Initially the discovery of leptin was heralded as “the cure for obesity.”
However that thought quickly went by the wayside when it came to light that, unlike the ob mouse which had no leptin in its body, obese people often have too much leptin in their bodies.
That said, leptin is considered by many to be the most important chemical in your body that determines your appetite level, your ability to control your weight and your overall health in general.
Its importance can’t be overstated as obesity is related to numerous diseases and maladies including diabetes, congestive heart failure, strokes and even cancer.
Over the next three issues, I will take a closer look at leptin and what you need to know about it as it pertains to your health. Starting with…
What exactly is leptin?
Leptin is a protein that is manufactured by fat cells. It then circulates in the bloodstream and travels to the brain. It tells your brain whether your body has enough energy stored in fat cells to carry on the body’s normal functions.
In other words, your leptin level is directly related to how hungry you feel. When the leptin level in your body goes below your personal leptin threshold, your brain senses starvation and sends you signals that it wants you to eat something right now.
Does leptin have any other functions within your body?
Its primary function is related to keeping us from starving or overeating, but leptin does have other functions related to fertility, immunity and brain function.
According to Dr. Robert Lustig, an American endocrinologist at the University of California, San Francisco, leptin also plays a role in heart and bone health…
“We know that leptin is very important in keeping the immune system happy and that chronic inflammation occurs in the face of inadequate leptin signalling, and that’s part of cardiovascular disease.
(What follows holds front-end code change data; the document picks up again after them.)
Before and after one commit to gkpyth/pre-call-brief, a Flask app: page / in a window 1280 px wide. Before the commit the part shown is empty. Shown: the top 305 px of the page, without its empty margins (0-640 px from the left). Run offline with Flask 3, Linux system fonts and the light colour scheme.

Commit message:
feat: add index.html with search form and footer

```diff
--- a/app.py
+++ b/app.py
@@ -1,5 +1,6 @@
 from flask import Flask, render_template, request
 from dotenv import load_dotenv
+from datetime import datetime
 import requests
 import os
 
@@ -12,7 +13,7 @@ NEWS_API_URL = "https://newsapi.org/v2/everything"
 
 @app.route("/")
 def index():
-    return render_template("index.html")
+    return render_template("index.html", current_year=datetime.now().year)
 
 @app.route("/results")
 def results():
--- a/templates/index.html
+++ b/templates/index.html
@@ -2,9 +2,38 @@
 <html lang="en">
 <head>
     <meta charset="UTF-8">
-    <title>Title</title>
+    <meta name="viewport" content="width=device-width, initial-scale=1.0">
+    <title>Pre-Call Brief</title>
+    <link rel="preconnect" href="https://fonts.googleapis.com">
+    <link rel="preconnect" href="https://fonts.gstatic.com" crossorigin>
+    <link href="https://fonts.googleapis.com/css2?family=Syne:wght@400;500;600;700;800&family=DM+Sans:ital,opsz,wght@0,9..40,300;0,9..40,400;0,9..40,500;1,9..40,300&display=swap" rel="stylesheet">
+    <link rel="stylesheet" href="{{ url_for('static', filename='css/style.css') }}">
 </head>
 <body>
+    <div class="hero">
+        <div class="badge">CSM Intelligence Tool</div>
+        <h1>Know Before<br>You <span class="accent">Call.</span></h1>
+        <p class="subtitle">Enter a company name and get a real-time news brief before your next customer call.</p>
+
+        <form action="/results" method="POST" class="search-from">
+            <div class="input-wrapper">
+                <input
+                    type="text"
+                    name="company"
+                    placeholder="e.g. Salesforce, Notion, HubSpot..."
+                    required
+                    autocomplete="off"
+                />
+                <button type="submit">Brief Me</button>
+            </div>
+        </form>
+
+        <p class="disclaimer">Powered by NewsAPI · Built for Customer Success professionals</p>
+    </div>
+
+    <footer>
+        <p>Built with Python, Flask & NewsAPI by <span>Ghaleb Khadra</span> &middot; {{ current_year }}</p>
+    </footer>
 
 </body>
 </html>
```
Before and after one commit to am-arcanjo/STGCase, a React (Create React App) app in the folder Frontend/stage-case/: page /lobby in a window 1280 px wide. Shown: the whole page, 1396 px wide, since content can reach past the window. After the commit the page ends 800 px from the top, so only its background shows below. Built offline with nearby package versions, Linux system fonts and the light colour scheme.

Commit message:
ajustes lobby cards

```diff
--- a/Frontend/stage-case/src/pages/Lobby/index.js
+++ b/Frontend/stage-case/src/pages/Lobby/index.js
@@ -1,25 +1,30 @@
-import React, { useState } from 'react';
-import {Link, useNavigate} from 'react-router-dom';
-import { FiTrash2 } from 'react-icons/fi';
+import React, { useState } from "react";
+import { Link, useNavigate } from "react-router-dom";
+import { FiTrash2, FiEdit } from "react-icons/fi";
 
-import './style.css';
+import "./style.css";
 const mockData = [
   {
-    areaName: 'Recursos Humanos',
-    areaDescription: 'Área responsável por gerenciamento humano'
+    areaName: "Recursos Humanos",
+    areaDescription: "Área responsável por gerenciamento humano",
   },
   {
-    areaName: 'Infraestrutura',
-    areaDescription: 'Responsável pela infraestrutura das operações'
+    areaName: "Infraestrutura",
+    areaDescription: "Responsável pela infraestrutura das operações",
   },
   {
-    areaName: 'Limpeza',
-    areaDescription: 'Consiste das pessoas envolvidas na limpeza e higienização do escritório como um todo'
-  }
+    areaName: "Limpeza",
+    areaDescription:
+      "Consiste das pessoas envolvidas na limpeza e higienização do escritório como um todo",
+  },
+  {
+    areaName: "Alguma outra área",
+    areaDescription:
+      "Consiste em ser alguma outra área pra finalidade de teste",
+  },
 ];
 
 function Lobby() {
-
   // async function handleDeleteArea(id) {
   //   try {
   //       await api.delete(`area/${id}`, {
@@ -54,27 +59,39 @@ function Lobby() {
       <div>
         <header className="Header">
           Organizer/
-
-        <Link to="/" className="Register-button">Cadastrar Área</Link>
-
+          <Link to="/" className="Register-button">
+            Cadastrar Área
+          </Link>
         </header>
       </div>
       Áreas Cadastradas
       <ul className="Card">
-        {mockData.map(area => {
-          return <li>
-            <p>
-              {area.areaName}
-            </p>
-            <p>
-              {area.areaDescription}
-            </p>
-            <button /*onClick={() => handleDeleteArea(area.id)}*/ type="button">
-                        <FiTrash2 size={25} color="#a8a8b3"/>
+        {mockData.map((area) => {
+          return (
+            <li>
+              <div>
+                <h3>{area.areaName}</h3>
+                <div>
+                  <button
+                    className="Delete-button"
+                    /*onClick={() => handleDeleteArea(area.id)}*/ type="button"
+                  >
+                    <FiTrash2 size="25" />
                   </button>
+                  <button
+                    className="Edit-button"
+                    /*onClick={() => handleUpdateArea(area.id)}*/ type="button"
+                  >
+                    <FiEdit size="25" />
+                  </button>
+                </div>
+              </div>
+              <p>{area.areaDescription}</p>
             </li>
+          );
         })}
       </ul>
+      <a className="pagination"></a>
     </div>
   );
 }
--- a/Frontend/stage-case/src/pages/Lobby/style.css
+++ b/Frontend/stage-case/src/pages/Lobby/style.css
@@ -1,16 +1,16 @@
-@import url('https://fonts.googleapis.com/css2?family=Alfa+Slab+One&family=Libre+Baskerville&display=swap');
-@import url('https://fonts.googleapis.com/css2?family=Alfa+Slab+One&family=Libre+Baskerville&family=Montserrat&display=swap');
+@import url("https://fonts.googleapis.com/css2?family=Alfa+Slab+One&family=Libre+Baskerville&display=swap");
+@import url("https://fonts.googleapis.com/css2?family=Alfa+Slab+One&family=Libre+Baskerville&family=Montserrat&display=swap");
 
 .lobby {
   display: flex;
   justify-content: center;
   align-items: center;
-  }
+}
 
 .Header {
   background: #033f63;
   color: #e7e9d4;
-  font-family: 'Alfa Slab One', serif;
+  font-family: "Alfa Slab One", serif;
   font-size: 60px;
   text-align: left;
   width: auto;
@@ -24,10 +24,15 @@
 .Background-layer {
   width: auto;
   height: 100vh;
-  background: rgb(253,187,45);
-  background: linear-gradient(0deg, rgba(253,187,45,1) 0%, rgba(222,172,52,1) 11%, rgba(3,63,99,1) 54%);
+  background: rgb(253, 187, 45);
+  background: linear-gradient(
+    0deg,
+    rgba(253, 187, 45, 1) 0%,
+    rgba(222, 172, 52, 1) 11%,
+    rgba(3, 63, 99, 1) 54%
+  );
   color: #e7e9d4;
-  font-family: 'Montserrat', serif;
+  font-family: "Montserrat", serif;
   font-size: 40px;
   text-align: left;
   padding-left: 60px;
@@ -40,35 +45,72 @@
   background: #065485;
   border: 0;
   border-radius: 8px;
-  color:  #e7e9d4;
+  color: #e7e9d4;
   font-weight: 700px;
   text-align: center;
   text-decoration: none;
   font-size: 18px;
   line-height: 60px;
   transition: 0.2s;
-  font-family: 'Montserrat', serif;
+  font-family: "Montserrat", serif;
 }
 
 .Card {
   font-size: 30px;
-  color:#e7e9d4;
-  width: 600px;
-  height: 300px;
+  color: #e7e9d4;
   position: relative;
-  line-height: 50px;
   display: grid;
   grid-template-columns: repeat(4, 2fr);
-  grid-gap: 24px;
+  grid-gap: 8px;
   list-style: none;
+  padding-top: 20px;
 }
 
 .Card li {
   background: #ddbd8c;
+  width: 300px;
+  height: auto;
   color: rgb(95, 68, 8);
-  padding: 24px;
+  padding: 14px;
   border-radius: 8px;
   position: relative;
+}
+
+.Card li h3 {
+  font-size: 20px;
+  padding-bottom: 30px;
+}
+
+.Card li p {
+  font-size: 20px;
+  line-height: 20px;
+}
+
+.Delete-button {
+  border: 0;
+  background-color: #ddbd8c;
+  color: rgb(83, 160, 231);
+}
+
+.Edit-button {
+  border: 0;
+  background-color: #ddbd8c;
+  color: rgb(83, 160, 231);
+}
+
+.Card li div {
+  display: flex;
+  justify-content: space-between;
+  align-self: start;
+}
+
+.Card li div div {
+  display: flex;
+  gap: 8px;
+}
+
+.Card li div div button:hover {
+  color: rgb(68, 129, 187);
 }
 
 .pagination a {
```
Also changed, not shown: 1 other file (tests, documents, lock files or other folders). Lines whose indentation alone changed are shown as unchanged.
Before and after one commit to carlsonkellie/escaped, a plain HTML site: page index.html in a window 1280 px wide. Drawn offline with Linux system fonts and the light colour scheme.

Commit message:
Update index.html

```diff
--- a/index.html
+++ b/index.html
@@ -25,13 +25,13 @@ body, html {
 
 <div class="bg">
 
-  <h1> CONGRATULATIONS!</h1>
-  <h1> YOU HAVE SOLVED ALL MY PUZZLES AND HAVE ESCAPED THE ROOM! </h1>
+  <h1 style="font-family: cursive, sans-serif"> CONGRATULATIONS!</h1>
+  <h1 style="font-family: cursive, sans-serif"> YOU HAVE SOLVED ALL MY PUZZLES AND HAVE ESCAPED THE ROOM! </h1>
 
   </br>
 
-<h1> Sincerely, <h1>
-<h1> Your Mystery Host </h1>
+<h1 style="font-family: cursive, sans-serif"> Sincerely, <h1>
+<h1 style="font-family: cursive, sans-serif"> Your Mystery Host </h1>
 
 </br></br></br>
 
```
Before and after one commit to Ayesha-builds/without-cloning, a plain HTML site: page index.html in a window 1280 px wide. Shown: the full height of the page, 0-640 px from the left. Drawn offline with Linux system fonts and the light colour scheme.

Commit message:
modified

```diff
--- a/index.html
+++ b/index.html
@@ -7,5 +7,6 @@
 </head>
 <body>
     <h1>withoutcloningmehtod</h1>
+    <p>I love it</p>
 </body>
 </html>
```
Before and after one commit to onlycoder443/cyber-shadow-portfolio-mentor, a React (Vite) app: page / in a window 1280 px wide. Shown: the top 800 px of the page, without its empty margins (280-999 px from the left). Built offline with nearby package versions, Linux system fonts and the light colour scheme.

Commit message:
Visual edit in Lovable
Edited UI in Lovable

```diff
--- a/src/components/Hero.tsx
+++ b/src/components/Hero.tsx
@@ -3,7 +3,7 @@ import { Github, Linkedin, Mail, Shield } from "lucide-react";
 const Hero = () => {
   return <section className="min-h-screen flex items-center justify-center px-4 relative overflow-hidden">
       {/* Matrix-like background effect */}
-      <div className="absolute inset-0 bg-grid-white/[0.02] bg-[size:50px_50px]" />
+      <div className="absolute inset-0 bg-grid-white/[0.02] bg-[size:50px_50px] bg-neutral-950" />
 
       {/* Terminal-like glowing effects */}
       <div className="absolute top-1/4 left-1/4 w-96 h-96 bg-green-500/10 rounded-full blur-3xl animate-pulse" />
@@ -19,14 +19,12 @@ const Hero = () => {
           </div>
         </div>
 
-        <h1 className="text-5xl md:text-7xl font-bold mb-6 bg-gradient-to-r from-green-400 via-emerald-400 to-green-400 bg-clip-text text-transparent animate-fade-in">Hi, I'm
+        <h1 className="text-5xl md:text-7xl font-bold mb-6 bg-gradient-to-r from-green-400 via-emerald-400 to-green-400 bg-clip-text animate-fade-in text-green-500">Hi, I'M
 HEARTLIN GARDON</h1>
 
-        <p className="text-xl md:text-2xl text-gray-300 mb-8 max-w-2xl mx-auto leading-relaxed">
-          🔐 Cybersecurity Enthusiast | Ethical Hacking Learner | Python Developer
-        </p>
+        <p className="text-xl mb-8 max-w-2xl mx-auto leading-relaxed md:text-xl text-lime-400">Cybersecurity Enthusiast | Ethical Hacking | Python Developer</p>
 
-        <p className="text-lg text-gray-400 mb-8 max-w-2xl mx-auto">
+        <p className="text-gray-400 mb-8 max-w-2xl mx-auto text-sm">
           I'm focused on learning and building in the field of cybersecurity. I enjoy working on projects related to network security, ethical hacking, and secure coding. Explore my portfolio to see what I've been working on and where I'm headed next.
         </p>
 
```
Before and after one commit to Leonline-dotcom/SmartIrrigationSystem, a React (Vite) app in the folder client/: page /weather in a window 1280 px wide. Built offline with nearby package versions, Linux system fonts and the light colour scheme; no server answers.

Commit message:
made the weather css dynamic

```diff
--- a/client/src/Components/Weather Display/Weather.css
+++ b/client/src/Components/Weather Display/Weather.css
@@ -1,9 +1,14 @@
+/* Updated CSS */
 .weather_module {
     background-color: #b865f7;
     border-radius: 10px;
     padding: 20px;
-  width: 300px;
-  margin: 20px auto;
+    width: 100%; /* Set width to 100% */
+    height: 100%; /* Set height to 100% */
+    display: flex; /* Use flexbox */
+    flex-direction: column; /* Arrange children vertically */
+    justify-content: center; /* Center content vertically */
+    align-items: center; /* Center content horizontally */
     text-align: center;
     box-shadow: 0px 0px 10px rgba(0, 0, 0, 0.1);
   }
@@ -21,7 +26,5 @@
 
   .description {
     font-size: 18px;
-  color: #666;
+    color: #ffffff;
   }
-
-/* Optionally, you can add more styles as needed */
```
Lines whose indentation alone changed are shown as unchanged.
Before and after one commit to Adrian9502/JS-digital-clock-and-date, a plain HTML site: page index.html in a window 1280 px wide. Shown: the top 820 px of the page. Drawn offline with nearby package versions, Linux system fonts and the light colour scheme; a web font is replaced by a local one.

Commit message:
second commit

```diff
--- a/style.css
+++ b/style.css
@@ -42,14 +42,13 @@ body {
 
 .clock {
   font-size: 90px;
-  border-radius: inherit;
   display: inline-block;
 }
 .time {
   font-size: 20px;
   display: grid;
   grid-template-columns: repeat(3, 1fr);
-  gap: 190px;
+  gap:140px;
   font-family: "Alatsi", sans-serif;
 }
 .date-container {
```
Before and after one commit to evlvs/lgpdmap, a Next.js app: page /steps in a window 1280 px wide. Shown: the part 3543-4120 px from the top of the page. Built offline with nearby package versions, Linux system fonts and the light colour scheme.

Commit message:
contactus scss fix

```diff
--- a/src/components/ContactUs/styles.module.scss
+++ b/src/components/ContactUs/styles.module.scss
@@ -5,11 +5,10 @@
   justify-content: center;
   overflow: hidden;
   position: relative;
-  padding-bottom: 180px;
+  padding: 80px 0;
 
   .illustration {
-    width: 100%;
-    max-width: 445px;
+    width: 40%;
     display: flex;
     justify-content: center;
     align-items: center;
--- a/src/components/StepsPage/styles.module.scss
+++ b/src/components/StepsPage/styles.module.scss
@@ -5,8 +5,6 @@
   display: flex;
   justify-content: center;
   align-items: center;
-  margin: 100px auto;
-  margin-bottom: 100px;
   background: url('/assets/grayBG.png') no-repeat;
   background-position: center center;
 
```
We also know that leptin has direct effects on bone to increase bone health and bone mineral density, so when your leptin’s working right, your bones are healthier and they accrue more calcium,” he says.
Can you have leptin injected into your body?
Originally, as mentioned, upon the discovery of leptin it was anticipated that it would soon lead to an obesity cure. But that turned out to be not the case.
Here’s why…as you get fatter, your body makes more leptin. So where’s the problem? Well, your body may have built up what’s called “leptin resistance.” When you are resistant to leptin, no amount of leptin will overcome it.
So there’s no real need or purpose when it comes to injecting leptin into your body.
The only exception is in the rare case that your body has no ability to produce leptin. It’s estimated that worldwide about 100 people are affected with this unfortunate affliction.
What happens when you build up a leptin resistance?
Dr. Lustig says “we all have a leptin floor; the problem is, we don’t have a leptin ceiling.”
He adds that in the case of leptin resistance “the leptin is being made by the fat cells, the fat cells are trying to tell the brain, ‘Hey, I don’t need to eat so much,’ but the brain can’t get the signal. You feel hungrier and the reward doesn’t get extinguished. It only gets fostered, and so you eat more and you keep going and it becomes a vicious cycle. If your brain can’t see the leptin signal, you’re going to get obese.”